* [Task] When the string "className" occurs in a line of the records, show that line.

* [Material to process]
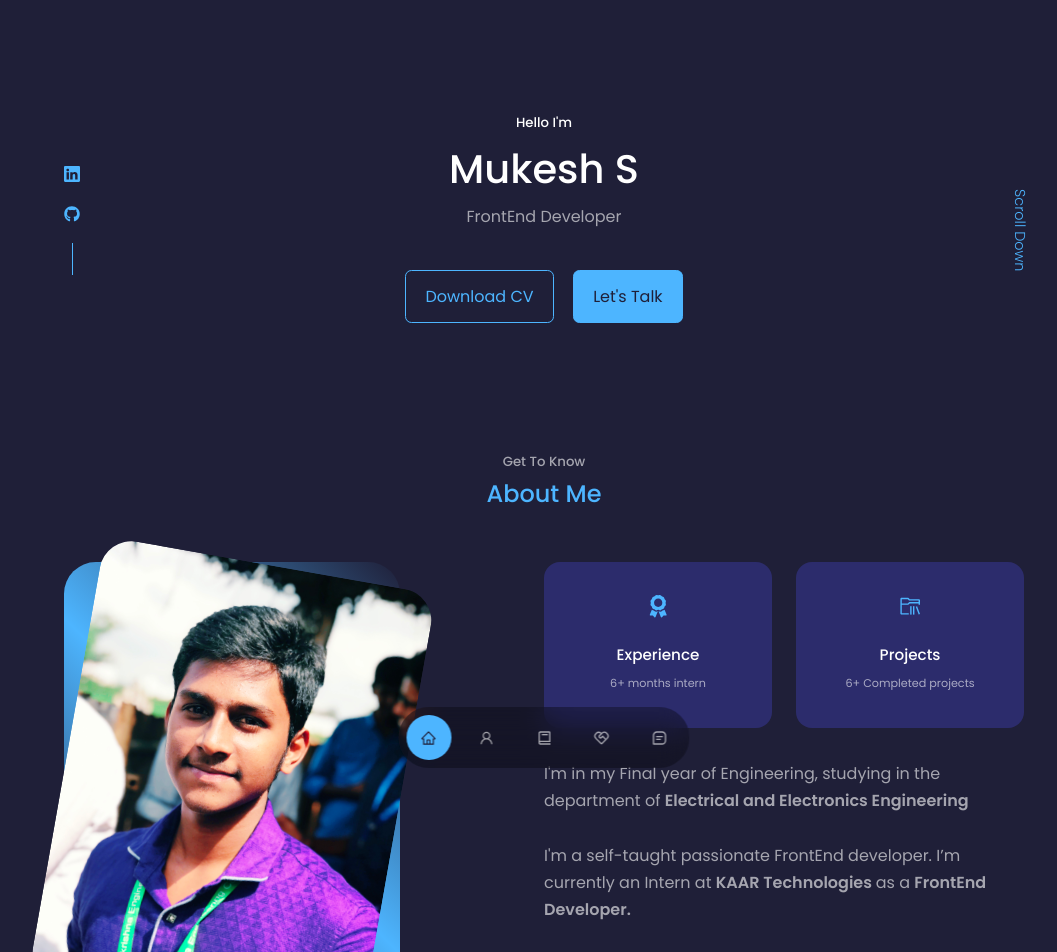
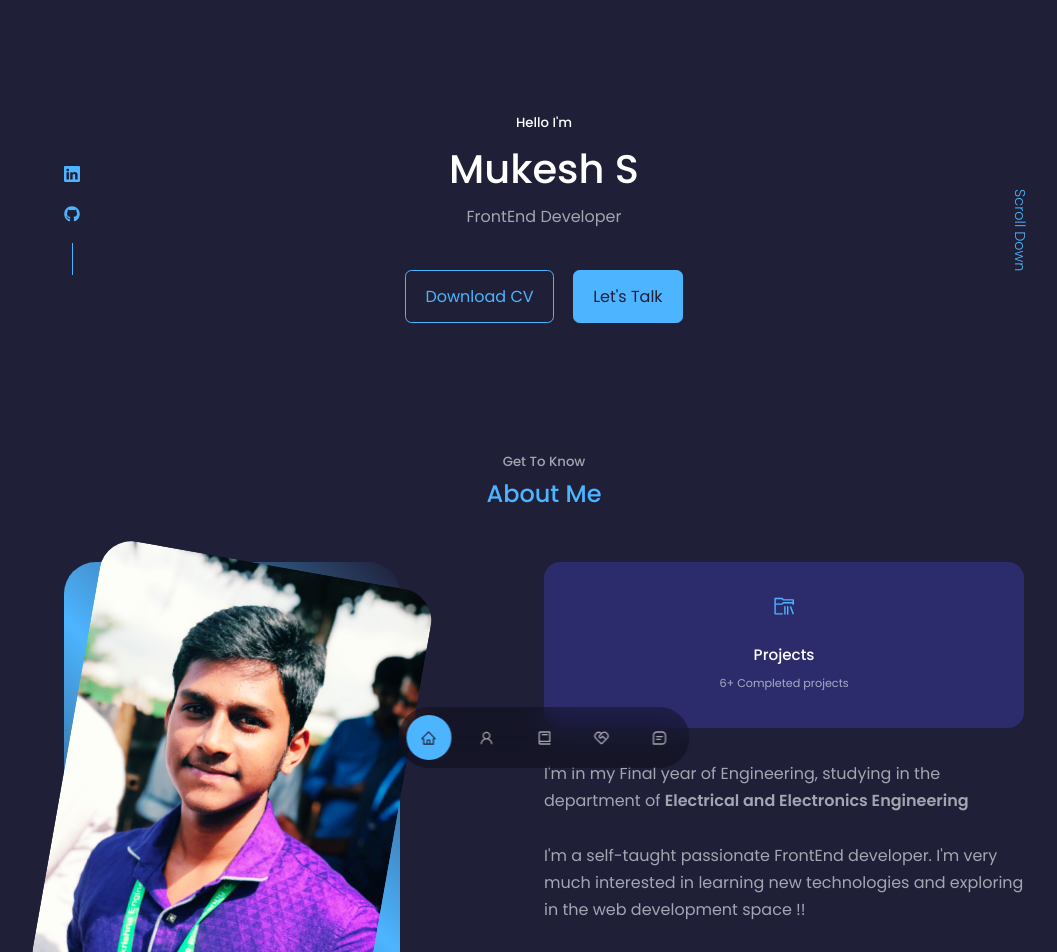
Before and after one commit to Mukesh-Sonu/portfolio, a React (Create React App) app: page / in a window 1280 px wide. Shown: the top 952 px of the page, without its empty margins (96-1153 px from the left). Built offline with nearby package versions, Linux system fonts and the light colour scheme.

Commit message:
Uploaded Resume

```diff
--- a/src/components/about/About.jsx
+++ b/src/components/about/About.jsx
@@ -1,7 +1,5 @@
 import "./about.css";
 import im2 from "../../assests/im2.jpeg";
-import { FaAward } from "react-icons/fa";
-import { FiUsers } from "react-icons/fi";
 import { VscFolderLibrary } from "react-icons/vsc";
 function About() {
   return (
@@ -12,18 +10,12 @@ function About() {
       <div className="container about__container">
         <div className="about__me">
           <div className="about__me-image">
-            <img src={im2} alt="About Image" />
+            <img src={im2} alt="About Img" />
           </div>
         </div>
 
         <div className="about__content">
           <div className="about__cards">
-            <div className="about__card">
-              <FaAward className="about__icon" />
-              <h5>Experience</h5>
-              <small>6+ months intern</small>
-            </div>
-
             <div className="about__card">
               <VscFolderLibrary className="about__icon" />
               <h5>Projects</h5>
@@ -34,9 +26,9 @@ function About() {
             I'm in my Final year of Engineering, studying in the department of{" "}
             <strong>Electrical and Electronics Engineering </strong> <br />
             <br />
-            I'm a self-taught passionate FrontEnd developer. I’m currently an
-            Intern at <strong>KAAR Technologies </strong> as a{" "}
-            <strong>FrontEnd Developer.</strong>
+            I'm a self-taught passionate FrontEnd developer. I'm very much
+            interested in learning new technologies and exploring in the web
+            development space !!
           </p>
 
           <a href="#contact" className="btn btn-primary">
--- a/src/components/about/about.css
+++ b/src/components/about/about.css
@@ -28,7 +28,7 @@
 }
 .about__cards {
   display: grid;
-  grid-template-columns: repeat(2, 1fr);
+  grid-template-columns: 1fr;
   gap: 1.5rem;
 }
 .about__card {
@@ -92,7 +92,7 @@
   }
 
   .about__cards {
-    grid-template-columns: 1fr 1fr;
+    grid-template-columns: 1fr;
     gap: 1rem;
   }
   .about__content {
```
Also changed, not shown: 1 other file (tests, documents, lock files or other folders).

* [Your solution]
       <div className="container about__container">
         <div className="about__me">
           <div className="about__me-image">
         <div className="about__content">
           <div className="about__cards">
-            <div className="about__card">
-              <FaAward className="about__icon" />
             <div className="about__card">
               <VscFolderLibrary className="about__icon" />
           <a href="#contact" className="btn btn-primary">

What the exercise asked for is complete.